Three hours later we reach Kandy, and hereon, for the next six hours, is where the scenery changes into some of the most stunning sights one can experience on a train ride. At Rambukkana, the train begins its steep climb into the hills.
Visiting New York is exciting. At any time of the year. I’m in this city for a conference. Acer is launching its newest range of tech devices and I’ve flown all the way out here to be a part of this exciting event, happening at the Alice Tully Hall at Carnegie Hall.
Post event, I’m on my own to explore this city that never sleeps. It’s been a hectic week but here are some of my favourite memories from New York.
Last, but not least, I’m now in Denmark’s capital, Copenhagen. And as expected, it’s all about colourful homes, waterside cafes, boats and canals, and of course the inimitable mermaid. It is, I’m soon to find out, also one of the more expensive destinations I have been to.
But first, I have to check in to the Generator Hostel. I have to admit that this is the first time that I am staying at an actual hostel. Located smack bang in the center of the city on Kongens Nytorv, the Generator is buzzing…the vibe, the visitors and the visceral indulgences…all get a 10/10 from me.
Kongens Nytorv is a central old square and home to prominent institutions such as the Royal Theatre, the D’Angleterre Hotel and the Charlottenborg Academy. The square was constructed in 1908, is encircled by buildings on five sides, was paved with cobblestones in 1670, and the equestrian statue of Christian V on horseback was raised in 1688. It is the oldest equestrian statue and royal sculpture in Copenhagen.
OMG! This cruise ship is awesome. Silja Symphony really knows how to spoil a passenger. The cabins are small but so comfortable, the food is great, the entertainment is fabulous and the views are stunning. The ship has 13 decks (I was on deck 11), 986 passenger cabins and over 2500 passengers.

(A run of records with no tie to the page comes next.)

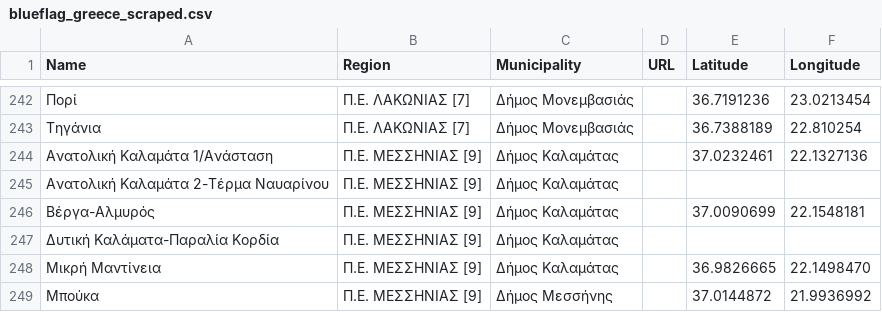
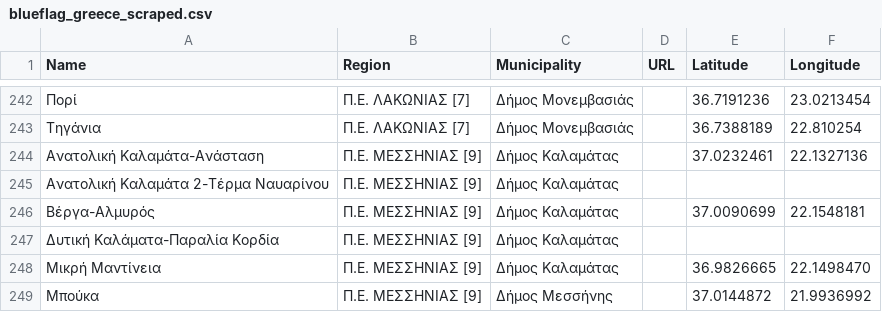
Before and after one commit to Grigoris-kal/Blue-Flag-Beaches-Greece-Complete-App., a CSV file: blueflag_greece_scraped.csv, drawn as a sheet; only a part is shown, gaps mark what is left out; the diff names each change by its address in the sheet, - before the commit and + after, or states it on an @@ line.

Commit message:
Update blueflag_greece_scraped.csv

```diff
--- a/blueflag_greece_scraped.csv
+++ b/blueflag_greece_scraped.csv
-A244 (Name): Ανατολική Καλαμάτα 1/Ανάσταση
+A244 (Name): Ανατολική Καλαμάτα-Ανάσταση
```
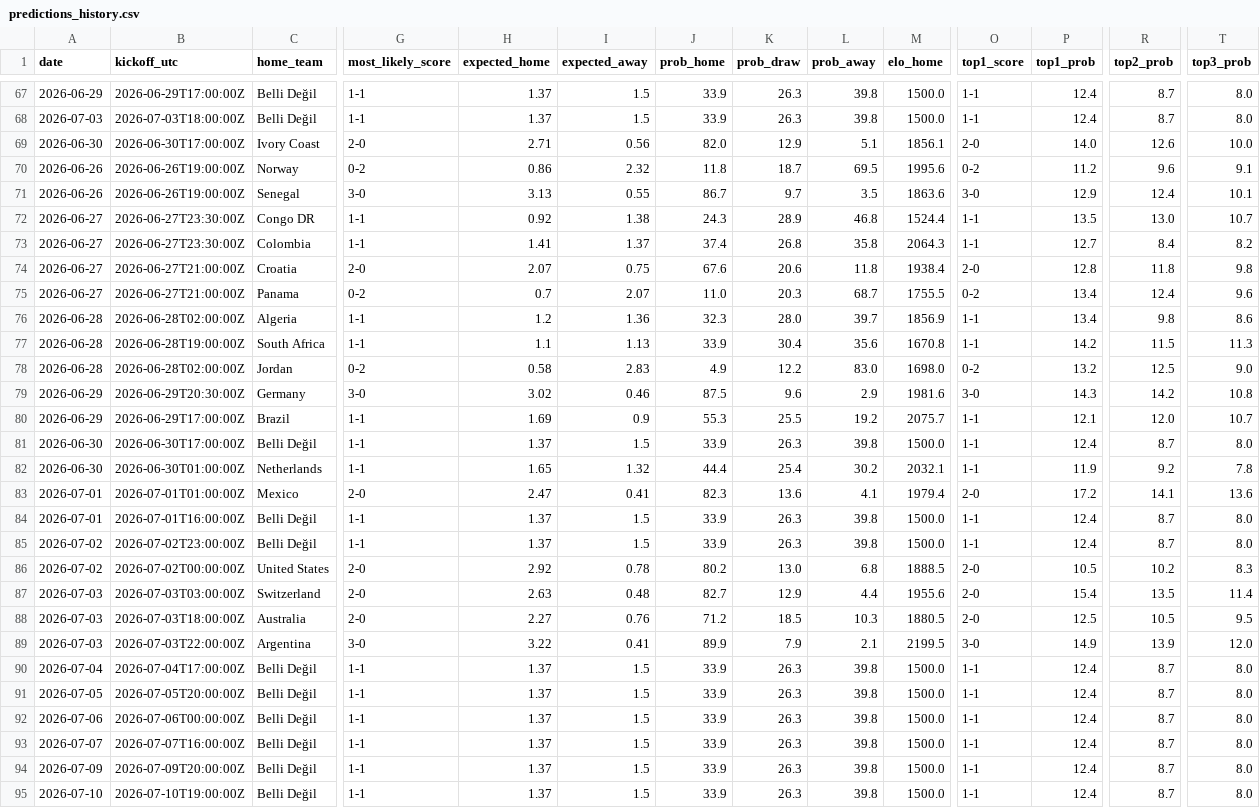
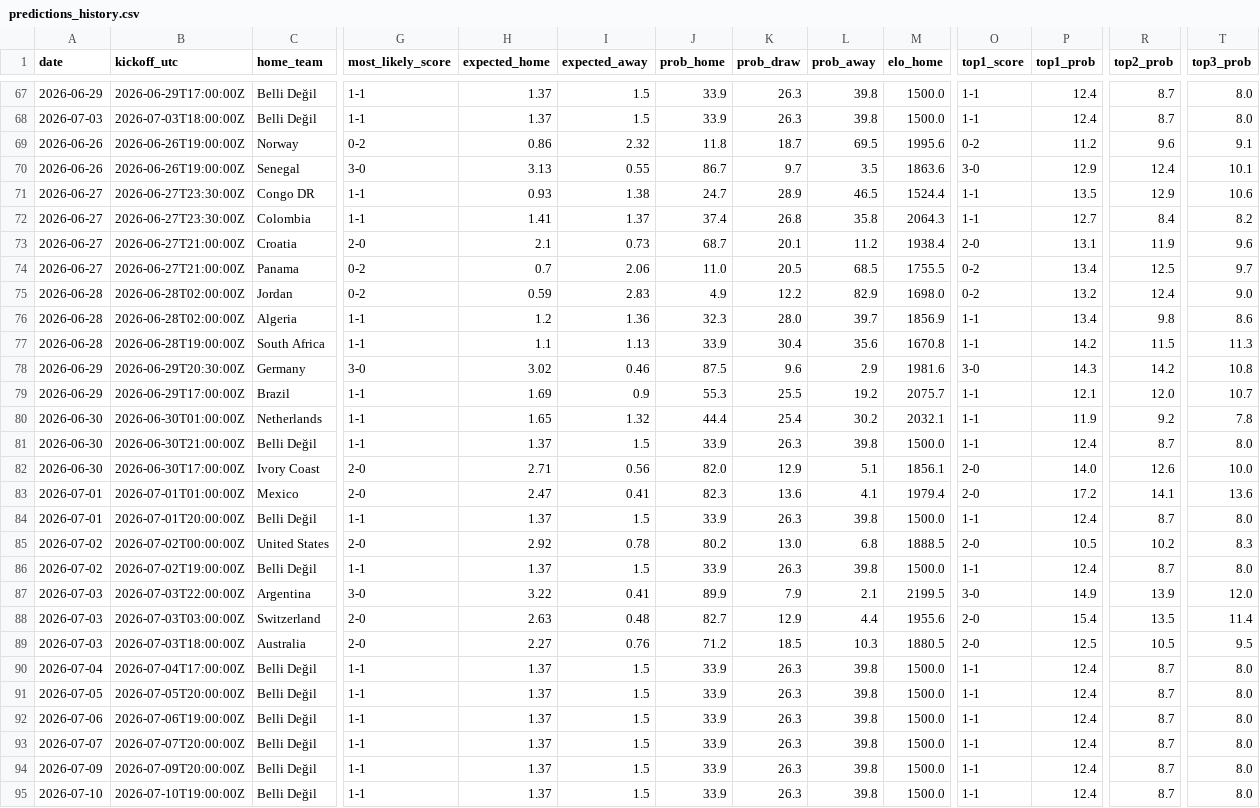
Before and after one commit to umutyyapici/DK-Tahminator, a CSV file: data/predictions_history.csv, drawn as a sheet; only a part is shown, gaps mark what is left out; removed rows and columns are numbered as before the commit, all else as after; rows hold the shown columns only; the diff names each change by its address in the sheet, - before the commit and + after, or states it on an @@ line.

```diff
--- a/data/predictions_history.csv
+++ b/data/predictions_history.csv
-H71 (expected_home): 0.92
+H71 (expected_home): 0.93
-J71 (prob_home): 24.3
+J71 (prob_home): 24.7
-L71 (prob_away): 46.8
+L71 (prob_away): 46.5
-R71 (top2_prob): 13.0
+R71 (top2_prob): 12.9
-T71 (top3_prob): 10.7
+T71 (top3_prob): 10.6
-H73 (expected_home): 2.07
+H73 (expected_home): 2.1
-I73 (expected_away): 0.75
+I73 (expected_away): 0.73
-J73 (prob_home): 67.6
+J73 (prob_home): 68.7
-K73 (prob_draw): 20.6
+K73 (prob_draw): 20.1
-L73 (prob_away): 11.8
+L73 (prob_away): 11.2
-P73 (top1_prob): 12.8
+P73 (top1_prob): 13.1
-R73 (top2_prob): 11.8
+R73 (top2_prob): 11.9
-T73 (top3_prob): 9.8
+T73 (top3_prob): 9.6
-I74 (expected_away): 2.07
+I74 (expected_away): 2.06
-K74 (prob_draw): 20.3
+K74 (prob_draw): 20.5
-L74 (prob_away): 68.7
+L74 (prob_away): 68.5
-R74 (top2_prob): 12.4
+R74 (top2_prob): 12.5
-T74 (top3_prob): 9.6
+T74 (top3_prob): 9.7
+row 75: 2026-06-28 | 2026-06-28T02:00:00Z | Jordan | 0-2 | 0.59 | 2.83 | 4.9 | 12.2 | 82.9 | 1698.0 | 0-2 | 13.2 | 12.4 | 9.0
-row 78: 2026-06-28 | 2026-06-28T02:00:00Z | Jordan | 0-2 | 0.58 | 2.83 | 4.9 | 12.2 | 83.0 | 1698.0 | 0-2 | 13.2 | 12.5 | 9.0
-row 81: 2026-06-30 | 2026-06-30T17:00:00Z | Belli Değil | 1-1 | 1.37 | 1.5 | 33.9 | 26.3 | 39.8 | 1500.0 | 1-1 | 12.4 | 8.7 | 8.0
+row 81: 2026-06-30 | 2026-06-30T21:00:00Z | Belli Değil | 1-1 | 1.37 | 1.5 | 33.9 | 26.3 | 39.8 | 1500.0 | 1-1 | 12.4 | 8.7 | 8.0
@@ row 69 moved to row 82: 2026-06-30 @@
-B84 (kickoff_utc): 2026-07-01T16:00:00Z
+B84 (kickoff_utc): 2026-07-01T20:00:00Z
-row 85: 2026-07-02 | 2026-07-02T23:00:00Z | Belli Değil | 1-1 | 1.37 | 1.5 | 33.9 | 26.3 | 39.8 | 1500.0 | 1-1 | 12.4 | 8.7 | 8.0
+row 86: 2026-07-02 | 2026-07-02T19:00:00Z | Belli Değil | 1-1 | 1.37 | 1.5 | 33.9 | 26.3 | 39.8 | 1500.0 | 1-1 | 12.4 | 8.7 | 8.0
@@ row 89 moved to row 87: 2026-07-03 @@
-B92 (kickoff_utc): 2026-07-06T00:00:00Z
+B92 (kickoff_utc): 2026-07-06T19:00:00Z
-B93 (kickoff_utc): 2026-07-07T16:00:00Z
+B93 (kickoff_utc): 2026-07-07T20:00:00Z
```
Also changed, not shown: data/matches_2026.csv, data/predictions.csv, 5 other files.
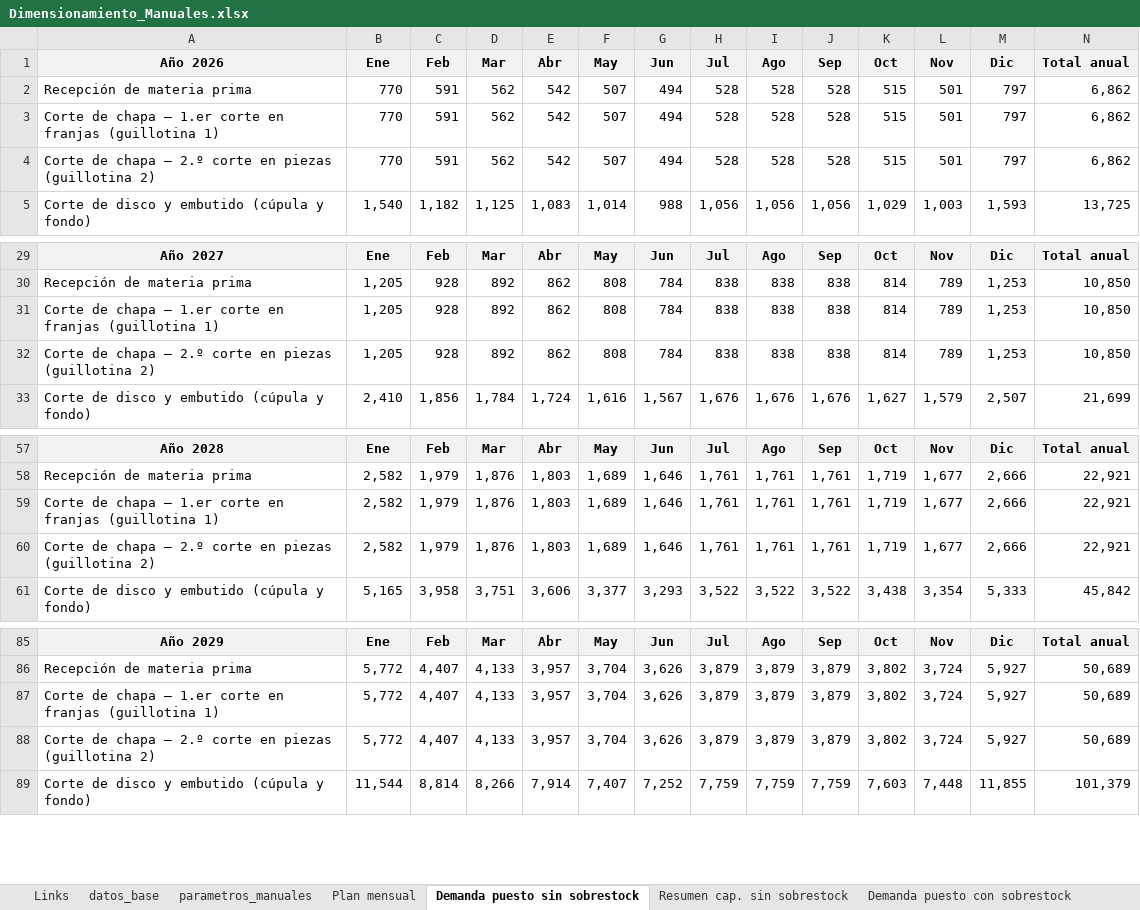
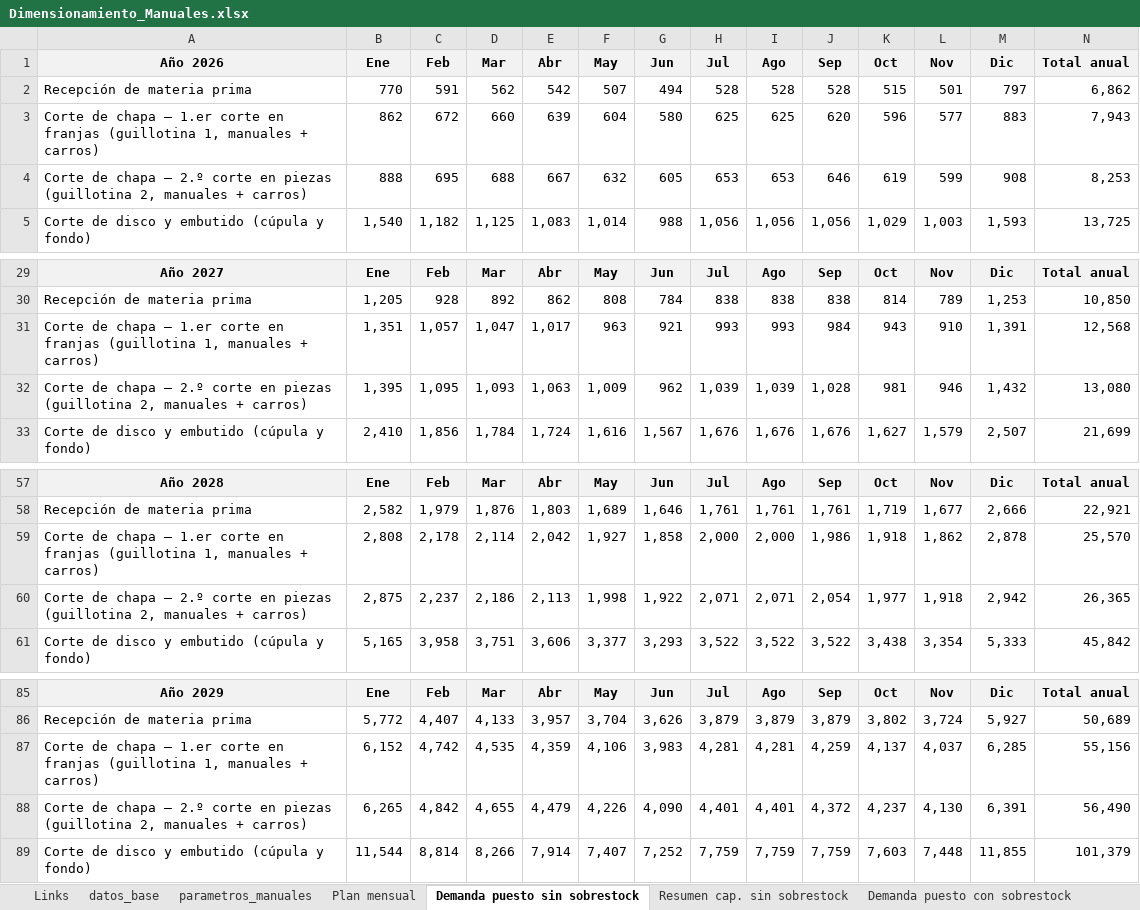
Before and after one commit to TadeoSinay/planos_industrial_flama, an Excel workbook: salida/Dimensionamiento_Manuales.xlsx, sheet Demanda puesto sin sobrestock, drawn as a sheet; only a part is shown, gaps mark what is left out; values as stored, in another font and other column widths than the file's, no borders; removed rows and columns are numbered as before the commit, all else as after; rows hold the shown columns only; the diff covers the shown part only; the diff names each change by its address in the sheet, - before the commit and + after, or states it on an @@ line.

```diff
--- a/salida/Dimensionamiento_Manuales.xlsx (sheet Demanda puesto sin sobrestock)
+++ b/salida/Dimensionamiento_Manuales.xlsx (sheet Demanda puesto sin sobrestock)
-row 3: Corte de chapa — 1.er corte en franjas (guillotina 1) | 770 | 591 | 562 | 542 | 507 | 494 | 528 | 528 | 528 | 515 | 501 | 797 | 6,862
-row 4: Corte de chapa — 2.º corte en piezas (guillotina 2) | 770 | 591 | 562 | 542 | 507 | 494 | 528 | 528 | 528 | 515 | 501 | 797 | 6,862
+row 3: Corte de chapa — 1.er corte en franjas (guillotina 1, manuales + carros) | 862 | 672 | 660 | 639 | 604 | 580 | 625 | 625 | 620 | 596 | 577 | 883 | 7,943
+row 4: Corte de chapa — 2.º corte en piezas (guillotina 2, manuales + carros) | 888 | 695 | 688 | 667 | 632 | 605 | 653 | 653 | 646 | 619 | 599 | 908 | 8,253
-row 31: Corte de chapa — 1.er corte en franjas (guillotina 1) | 1,205 | 928 | 892 | 862 | 808 | 784 | 838 | 838 | 838 | 814 | 789 | 1,253 | 10,850
-row 32: Corte de chapa — 2.º corte en piezas (guillotina 2) | 1,205 | 928 | 892 | 862 | 808 | 784 | 838 | 838 | 838 | 814 | 789 | 1,253 | 10,850
+row 31: Corte de chapa — 1.er corte en franjas (guillotina 1, manuales + carros) | 1,351 | 1,057 | 1,047 | 1,017 | 963 | 921 | 993 | 993 | 984 | 943 | 910 | 1,391 | 12,568
+row 32: Corte de chapa — 2.º corte en piezas (guillotina 2, manuales + carros) | 1,395 | 1,095 | 1,093 | 1,063 | 1,009 | 962 | 1,039 | 1,039 | 1,028 | 981 | 946 | 1,432 | 13,080
-row 59: Corte de chapa — 1.er corte en franjas (guillotina 1) | 2,582 | 1,979 | 1,876 | 1,803 | 1,689 | 1,646 | 1,761 | 1,761 | 1,761 | 1,719 | 1,677 | 2,666 | 22,921
-row 60: Corte de chapa — 2.º corte en piezas (guillotina 2) | 2,582 | 1,979 | 1,876 | 1,803 | 1,689 | 1,646 | 1,761 | 1,761 | 1,761 | 1,719 | 1,677 | 2,666 | 22,921
+row 59: Corte de chapa — 1.er corte en franjas (guillotina 1, manuales + carros) | 2,808 | 2,178 | 2,114 | 2,042 | 1,927 | 1,858 | 2,000 | 2,000 | 1,986 | 1,918 | 1,862 | 2,878 | 25,570
+row 60: Corte de chapa — 2.º corte en piezas (guillotina 2, manuales + carros) | 2,875 | 2,237 | 2,186 | 2,113 | 1,998 | 1,922 | 2,071 | 2,071 | 2,054 | 1,977 | 1,918 | 2,942 | 26,365
-row 87: Corte de chapa — 1.er corte en franjas (guillotina 1) | 5,772 | 4,407 | 4,133 | 3,957 | 3,704 | 3,626 | 3,879 | 3,879 | 3,879 | 3,802 | 3,724 | 5,927 | 50,689
-row 88: Corte de chapa — 2.º corte en piezas (guillotina 2) | 5,772 | 4,407 | 4,133 | 3,957 | 3,704 | 3,626 | 3,879 | 3,879 | 3,879 | 3,802 | 3,724 | 5,927 | 50,689
+row 87: Corte de chapa — 1.er corte en franjas (guillotina 1, manuales + carros) | 6,152 | 4,742 | 4,535 | 4,359 | 4,106 | 3,983 | 4,281 | 4,281 | 4,259 | 4,137 | 4,037 | 6,285 | 55,156
+row 88: Corte de chapa — 2.º corte en piezas (guillotina 2, manuales + carros) | 6,265 | 4,842 | 4,655 | 4,479 | 4,226 | 4,090 | 4,401 | 4,401 | 4,372 | 4,237 | 4,130 | 6,391 | 56,490
```
Also changed, not shown: 12 added rows and 12 removed rows elsewhere in this sheet, sheet Demanda puesto con sobrestock, sheet parametros_manuales, sheet Links, sheet Resumen cap. sin sobrestock, sheet Resumen cap. con sobrestock, formulas that keep their value, salida/Analisis_alternativas_corte_chapa.xlsx, salida/Dimensionamiento_Carros.xlsx, 7 other files.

After an overnight trip (almost 20 hours in total), and some stunning early morning views of the sunset along with the Swedish archipelago comprising wooded islands, rocky cliffs, small cottages and piers and plenty of birds, I arrive at Stockholm Sweden.
I’m booked at the Castle House Inn. Located in the Old Town area that dates back to the Middle Ages, the hotel itself was once one of the oldest buildings in Stockholm. There is free all-day breakfast at the reception, lots of information on what to see and do, and the friendliest hosts I’ve met.